Plus, this is all assuming cleft chins are linked to a single gene (they're not - and since they're not, you can't determine inheritance so easily and Sherlock couldn't make such a sweeping assumption - but I'll take this as fiction and assume cleft chins are easily determined by a single gene... Y-linked is too far-fetched, however). Even so, I think you should have some logic in Sherlock's statement, so instead of doing dominant cleft chins, you could have Mycroft having the dominant trait (AA or Aa), making the only chance Alex has of getting the recessive trait 6.25%. Now, isn't that much better?
One last thing - cleft chins is a bit weird to have genetically (because I can easily imagine an intermediate cleft-smooth chin). How about (and these are all just myths, as is the cleft chin-gene myth) handedness or the way they cross their arms? That would show more observation of details, as befits Sherlock, than just noticing cleft chins... Something like the way Alex fiddles with his jacket can show his handedness or something.
Because I really like your writing, Imma check back on this story regularly, just to see if you've followed my advice... No pressure ha ha...
| Peek-a-bloody-boo chapter 1 . 7/10/2015
Oh, gosh. That was brilliant! Absolutely brilliant! _
| Guest chapter 1 . 7/10/2015
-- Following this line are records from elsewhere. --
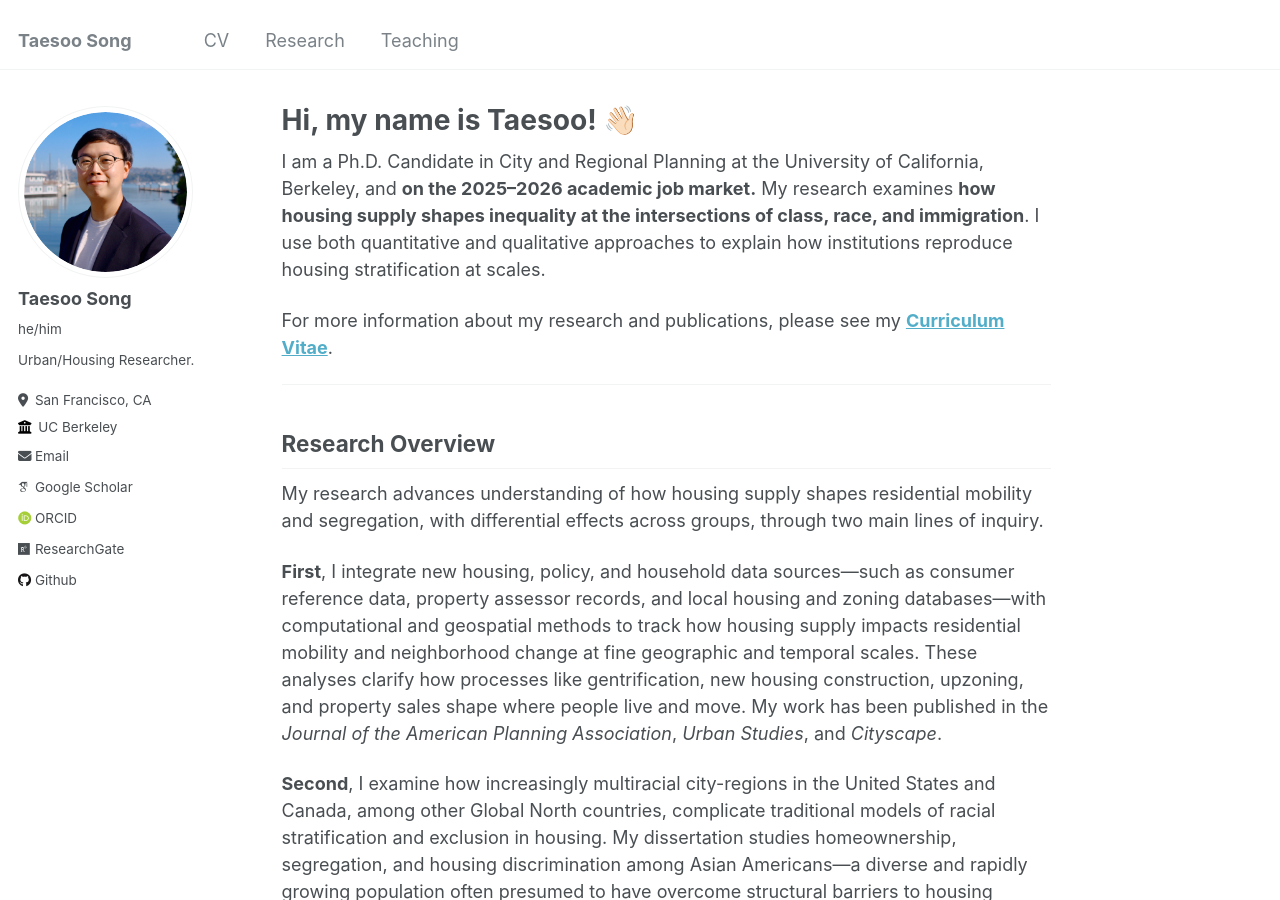
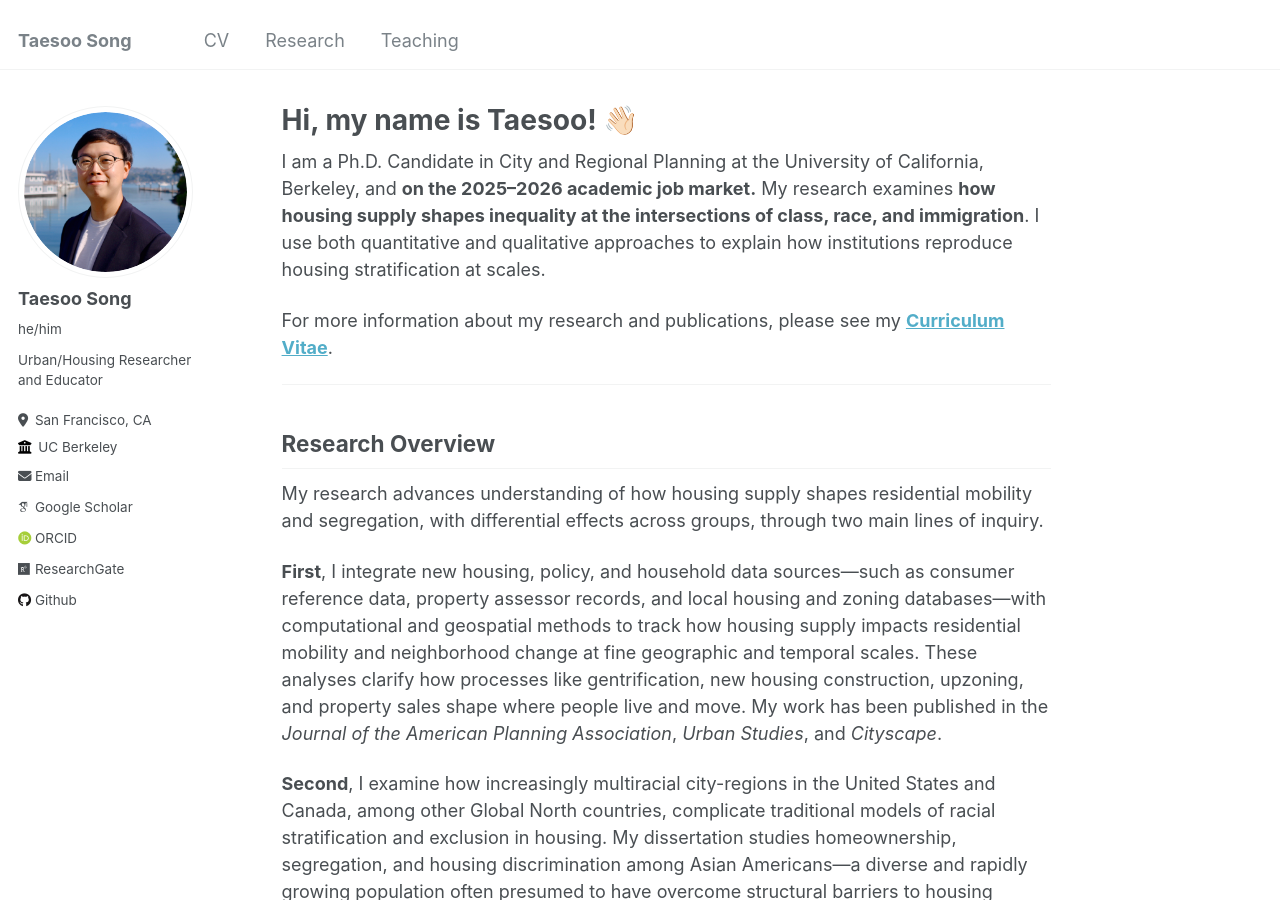
Before and after one commit to taesoosong/taesoosong.github.io, a Jekyll site: the page built from _pages/about.md, in a window 1280 px wide and 900 px high. Built offline with Jekyll 4.4.1, drawn with Linux system fonts in a browser that asks for light colours; some web fonts are replaced.

Commit message:
Update _config.yml

```diff
--- a/_config.yml
+++ b/_config.yml
@@ -24,7 +24,7 @@ author:
   avatar           : "profile.png"
   name             : "Taesoo Song"
   pronouns         : he/him
-  bio              : "Urban/Housing Researcher."
+  bio              : "Urban/Housing Researcher and Educator"
   location         : "San Francisco, CA"
   employer         : "UC Berkeley"
   uri              : # URL
```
It's so funny, I would love if you could write another one.
| Batfan3 chapter 1 . 7/10/2015
I liked it! Alex is such a smarts